Rather than develop a completely new system SLS was to be designed to utilize the RS-25 engines that flew on the Space Shuttle (STS) and upgraded versions of the Solid Rocket Booster that also launched STS. Unlike STS neither the engines or SRB’s are to be recovered after launch making SLS a completely expendable rocket.

Since 2010 NASA has spent approximately $18 billion dollars developing SLS and Orion and so far has only launched Orion once using a United Launch Alliance Delta Heavy rocket.  In addition, estimates show that each individual launch could cost anywhere from $500 million to $1 billion.

The current plan is for NASA to launch the first SLS rocket in 2018 on an uncrewed test, this schedule could be impacted however due to damage at NASA Michoud facility following a tornado.

While the first launch will prove the design of the SLS SRB’s, main stage and Orion capsule it will not allow a test of the complete system as it will use the Interim Cryogenic Propulsion Stage (ICPS) 2nd stage which is only going to be flown once.  The Exploration Upper Stage which will be used for subsequent launches is bigger than the ICPS, this will require that NASA makes changes to the mobile launch platform after one launch.

Recently NASA started an investigation into the possibility of adding a crew to the first mission, the results of this have not yet been published but could add additional delays.

Summary

In summary, since Senator Shelby made that statement SpaceX has launched 32 times include ten missions to the ISS, they have a large manifest of missions and have upgrades and new vehicles in development. Included in those missions is a plan to send the new Dragon spacecraft to orbit the Moon and also to land on Mars.

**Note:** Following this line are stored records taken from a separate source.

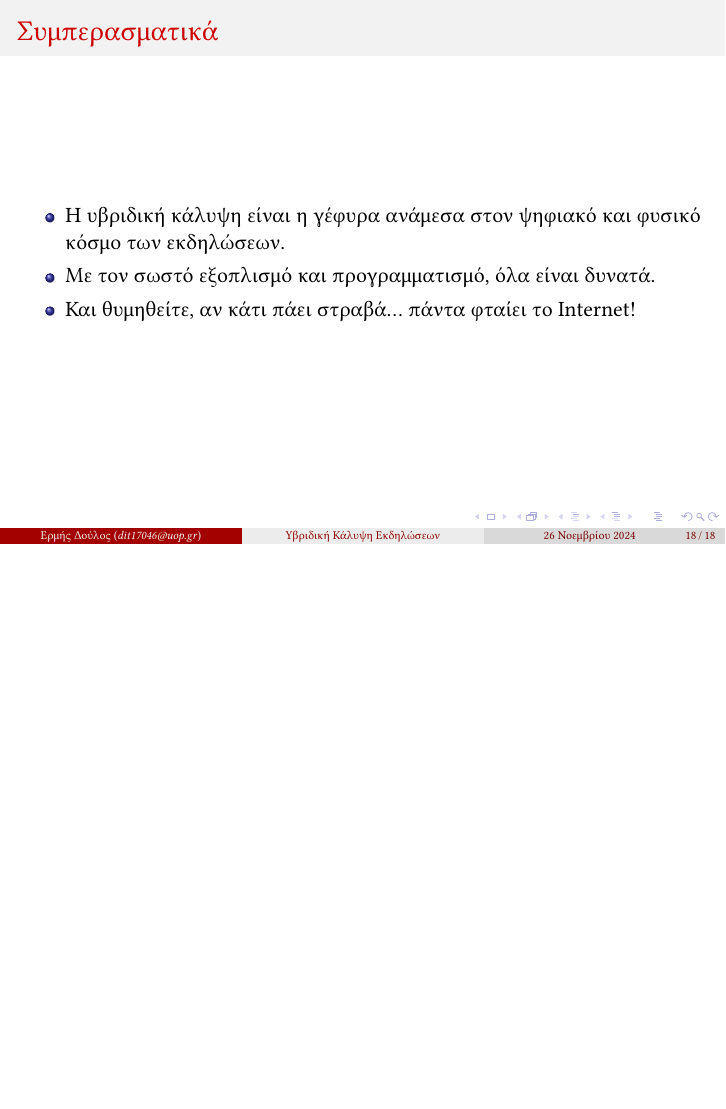
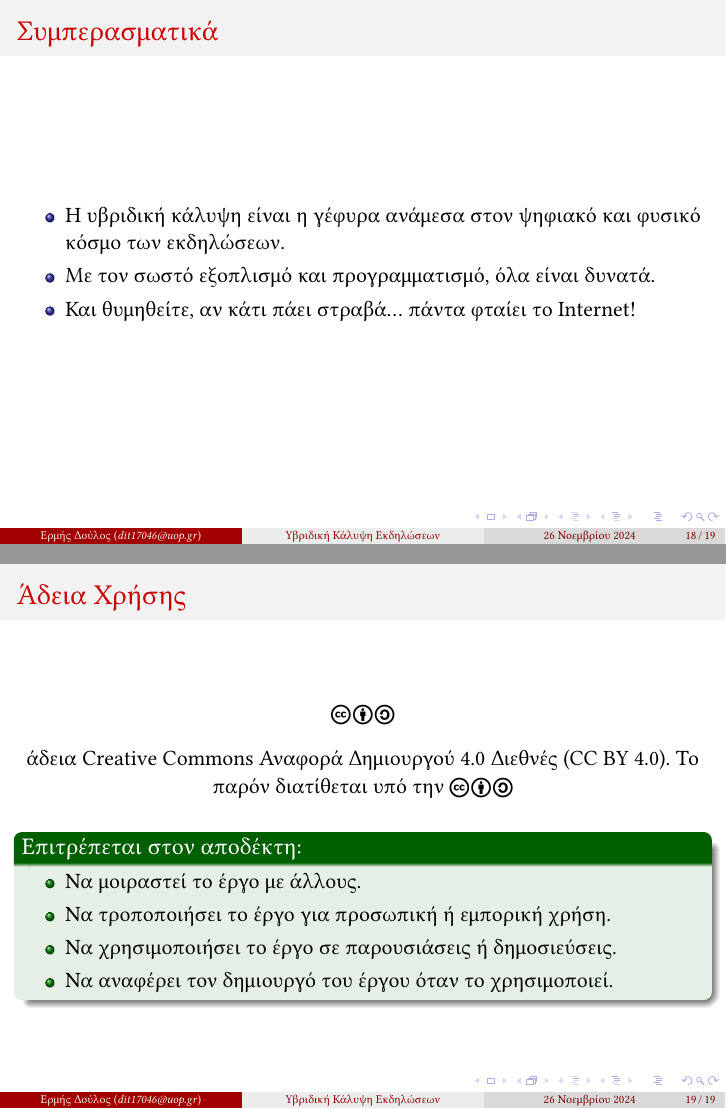
Before and after one commit to doblador42/presentation_latex, LaTeX slides (main.tex): page 18 of 18 before the commit and pages 18 and 19 of 19 after it, the two joined at a grey line, the shorter picture padded with empty space. The pictures show the PDF file main.pdf that the author committed with the source.

Commit message:
Add ccicons package and include Creative Commons licensing information in the presentation

```diff
--- a/main.tex
+++ b/main.tex
@@ -258,5 +259,22 @@ V_{\text{output}} = 2V_{\text{signal}}
   \item Και θυμηθείτε, αν κάτι πάει στραβά... πάντα φταίει το Internet!
   \end{itemize}
 \end{frame}
+\begin{frame}{Άδεια Χρήσης}
+\begin{center}
+  \ccbysa
+\end{center}
+\begin{center}
+ άδεια \href{https://creativecommons.org/licenses/by/4.0/}{Creative Commons Αναφορά Δημιουργού 4.0 Διεθνές (CC BY 4.0)}.  Το παρόν διατίθεται υπό την
+  \ccbysa
+\end{center}
+\begin{exampleblock}{Επιτρέπεται στον αποδέκτη:}
+\begin{itemize}
+  \item Να μοιραστεί το έργο με άλλους.
+  \item Να τροποποιήσει το έργο για προσωπική ή εμπορική χρήση.
+  \item Να χρησιμοποιήσει το έργο σε παρουσιάσεις ή δημοσιεύσεις.
+  \item Να αναφέρει τον δημιουργό του έργου όταν το χρησιμοποιεί.
 
+\end{itemize}
+\end{exampleblock}
+\end{frame}
 \end{document}
```
Also changed, not shown: main.pdf, main.tex (1 more changed lines), 1 other file.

In contrast, NASA’s SLS system has cost approximately 18 times as much and so far only the Orion capsule has been launched. The first actual launch is still at least a year away and even then will not be the complete SLS system.  Until this year it could have been argued that SLS had different destinations in mind, however with SpaceX’s announcements of Red Dragon and more recently their Crew Dragon mission around the Moon this isn’t even a valid argument.